Posted on February 6, 2020
You could call it a feast of narratives. The Royal Ballet has served up The Sleeping Beauty and Coppélia for Christmas and dances Onegin throughout February. Birmingham Royal Ballet brought The Nutcracker to Birmingham and the Royal Albert Hall; that company has just launched a long tour of Swan Lake. English National Ballet (ENB) followed The Nutcracker with Le Corsaire, and Scottish Ballet has been touring The Snow Queen.
It’s an international feast too. This month alone you can see The Lady of the Camellias in Munich, The Sleeping Beauty in Houston, La Bayadère in Helsinki and Swan Lake, Romeo and Juliet, Anna Karenina and The Winter’s Tale at the Bolshoi. The Paris Opéra Ballet opened the new year with 17 performances of Giselle at home and will present it, along with Onegin, when it travels to Tokyo.
Of course, a good story holds endless possibilities for interpretation, and the finest dancers skillfully reinvent old material so it’s brand-new at every performance. Or they try to. Or hope to. The Royal Ballet’s Natalia Osipova poured such nuanced emotion – shy infatuation, reckless passion, corrosive bitterness – into Onegin’s Tatiana that everyone else had to struggle to match her dramatic intensity.

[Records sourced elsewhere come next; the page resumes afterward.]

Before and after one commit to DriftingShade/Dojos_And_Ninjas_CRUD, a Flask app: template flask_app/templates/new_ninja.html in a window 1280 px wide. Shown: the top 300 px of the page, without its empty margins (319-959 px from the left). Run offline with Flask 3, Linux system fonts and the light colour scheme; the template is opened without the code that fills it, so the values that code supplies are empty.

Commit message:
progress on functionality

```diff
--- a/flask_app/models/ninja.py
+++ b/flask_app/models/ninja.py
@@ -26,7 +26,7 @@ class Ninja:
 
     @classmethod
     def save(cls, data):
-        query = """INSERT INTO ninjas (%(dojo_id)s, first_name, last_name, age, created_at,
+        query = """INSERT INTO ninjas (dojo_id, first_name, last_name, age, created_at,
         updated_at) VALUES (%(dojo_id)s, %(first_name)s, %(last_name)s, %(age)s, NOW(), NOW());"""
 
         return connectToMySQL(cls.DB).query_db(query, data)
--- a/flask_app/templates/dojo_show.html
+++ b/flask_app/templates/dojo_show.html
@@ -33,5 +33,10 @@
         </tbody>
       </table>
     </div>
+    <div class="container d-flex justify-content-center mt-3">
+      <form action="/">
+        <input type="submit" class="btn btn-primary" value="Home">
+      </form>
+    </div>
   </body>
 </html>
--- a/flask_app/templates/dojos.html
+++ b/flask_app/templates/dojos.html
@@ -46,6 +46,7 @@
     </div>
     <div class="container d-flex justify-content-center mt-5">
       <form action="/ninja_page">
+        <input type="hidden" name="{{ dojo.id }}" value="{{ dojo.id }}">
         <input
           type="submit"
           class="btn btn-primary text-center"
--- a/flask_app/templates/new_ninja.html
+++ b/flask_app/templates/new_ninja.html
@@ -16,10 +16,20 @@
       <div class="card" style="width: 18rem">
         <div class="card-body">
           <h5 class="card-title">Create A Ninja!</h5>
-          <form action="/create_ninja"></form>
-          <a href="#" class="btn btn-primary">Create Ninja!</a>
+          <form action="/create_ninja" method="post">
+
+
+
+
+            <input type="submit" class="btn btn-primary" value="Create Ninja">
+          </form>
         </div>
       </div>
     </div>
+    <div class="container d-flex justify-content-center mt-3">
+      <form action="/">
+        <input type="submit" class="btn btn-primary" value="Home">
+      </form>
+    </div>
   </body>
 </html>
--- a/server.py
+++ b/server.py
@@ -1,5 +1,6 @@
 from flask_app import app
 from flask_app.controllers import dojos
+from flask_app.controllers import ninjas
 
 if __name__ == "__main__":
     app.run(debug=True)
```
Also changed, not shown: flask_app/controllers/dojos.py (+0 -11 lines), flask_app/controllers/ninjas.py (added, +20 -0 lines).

I sat beside a young critic on opening night who’d never seen Onegin before and admitted freely that she watched only Osipova because the rest of the cast seemed incidental.
ENB’s Corsaire uses one of the silliest narratives ever put on the ballet stage to showcase its gifted male dancers, who tear into it with swashbuckling panache and dazzling technical clarity. Understandably, because it’s so seldom staged, the friend who accompanied me to the London Coliseum was seeing it for the first time. Also understandably, she raved about the leading men – Francesco Gabriele Frola as Conrad, Brooklyn Mack as Lankendem, Jeffrey Cirio as Ali – but lost track of the elaborately confused story and couldn’t have cared less about it.

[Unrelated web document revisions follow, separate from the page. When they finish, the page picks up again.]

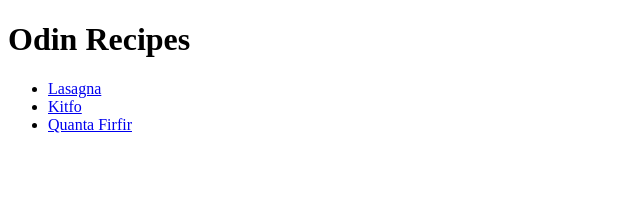
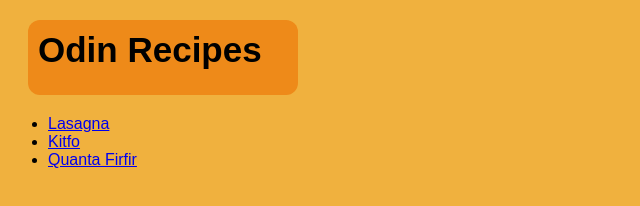
Before and after one commit to MahderK/odin-recipes, a plain HTML site: page index.html in a window 1280 px wide. Shown: the whole page, without its empty margins (0-640 px from the left). Drawn offline with Linux system fonts and the light colour scheme.

Commit message:
Add style for each page

```diff
--- a/index.html
+++ b/index.html
@@ -4,13 +4,16 @@
     <meta charset="UTF-8">
     <meta name="viewport" content="width=device-width, initial-scale=1.0">
     <title>Odin Recipes</title>
+    <link rel="stylesheet" href="styles.css">
 </head>
 <body>
-    <h1>Odin Recipes</h1>
-    <ul>
-    <li><a href="./recipes/lasagna.html">Lasagna</a></li>
-    <li><a href="./recipes/kitfo.html">Kitfo</a></li>
-    <li><a href="./recipes/quanta.html">Quanta Firfir</a></li>
-    </ul>
+    <div class="page-title">Odin Recipes</div>
+    <div class="content">
+        <ul class="list">
+        <li class="list"><a href="./recipes/lasagna.html">Lasagna</a></li>
+        <li class="list"><a href="./recipes/kitfo.html">Kitfo</a></li>
+        <li class="list"><a href="./recipes/quanta.html">Quanta Firfir</a></li>
+        </ul>
+    </div>
 </body>
 </html>
--- /dev/null
+++ b/recipes/styles.css
@@ -0,0 +1,14 @@
+* {
+    font-family: sans-serif, monospace, 'Courier New';
+    background-color: rgb(240, 177, 62);
+}
+
+.title{
+    width: fit-content;
+    height: 55px;
+    background-color: rgb(238, 138, 25);
+    font-size: 35px;
+    font-weight: 600;
+    padding: 10px;
+    border-radius: 12px;
+}
--- /dev/null
+++ b/styles.css
@@ -0,0 +1,15 @@
+* {
+    font-family: sans-serif, monospace, 'Courier New';
+    background-color: rgb(240, 177, 62);
+}
+
+.page-title{
+    width: 250px;
+    height: 55px;
+    background-color: rgb(238, 138, 25);
+    margin: 20px;
+    border-radius: 12px;
+    font-size: 35px;
+    font-weight: 600;
+    padding: 10px;
+}
```
Also changed, not shown: recipes/kitfo.html (+2 -1 lines), recipes/lasagna.html (+2 -1 lines), recipes/quanta.html (+2 -1 lines).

Though both theatres were comfortably full, what purpose do these ballets serve if the principal artists alone command all the attention? If celebrity culture has infected dance, what’s the point of producing lavish spectacles to display every last dancer when nobody is watching most of them?
While still The Royal Ballet’s director, Monica Mason told me, “[W]e cannot run a triple bill for ten shows – it absolutely doesn’t sell. We know that it sells for about six or seven… That’s why we push our luck with the things that we know do sell, like the full-length ballets.” Twelve years later, little has changed. At Covent Garden, the double bill comprising Jerome Robbins’ Dances at a Gathering and Cathy Marston’s latest creation, The Cellist, will come and go in six performances, followed by 23 servings of Swan Lake. For ENB’s 2020-2021 season, its director, Tamara Rojo, will venture into choreography for the first time by staging a new production of Raymonda.
Yet ENB’s 70th Anniversary Gala featured excerpts from 15 works as well as Harald Lander’s complete Etudes. In nine pages of small print, the programme listed every ballet the company has ever performed.
Where are they? As memory has become short and stars determine box-office sales, dozens of ballets have vanished from sight. Despite the UK’s endless fascination with Serge Diaghilev’s Ballets Russes, selections from his legendary repertoire turn up here once in a blue moon, as do works made by Serge Lifar, David Lichine, Maurice Béjart and Roland Petit, which all appeared on the very first page of the programme’s long distinguished list.
Should they be revived? Aren’t you curious? Now that the viewers’ concentration has apparently been whittled away by social media, wouldn’t three or four short pieces in one programme suit the cultural habit of snacking? Wouldn’t the mix encourage viewers to sample delicious choices they had never imagined?
Frederick Ashton’s A Wedding Bouquet or Lichine’s Graduation Ball might whet the appetite for more dance just as thoroughly as contemporary choreography by Christopher Wheeldon or Crystal Pite. Antony Tudor’s Romeo and Juliet might throw new light on the familiar full-evening versions, to which the public returns again and again.
It’s a matter of preference whether Bronislava Nijinska’s Les Biches is a better ballet than, for example, Akram Khan’s Dust. Nobody disputes, however, that a limited diet contains little nourishment. Trying to sustain dance while ignoring its history weakens this splendidly varied art and threatens, dangerously, to reduce it to mere fashion.
Pictured: Natalia Osipova as Tatiana in The Royal Ballet’s production of John Cranko’s Onegin. Photographs by Tristram Kenton, courtesy of the Royal Opera House.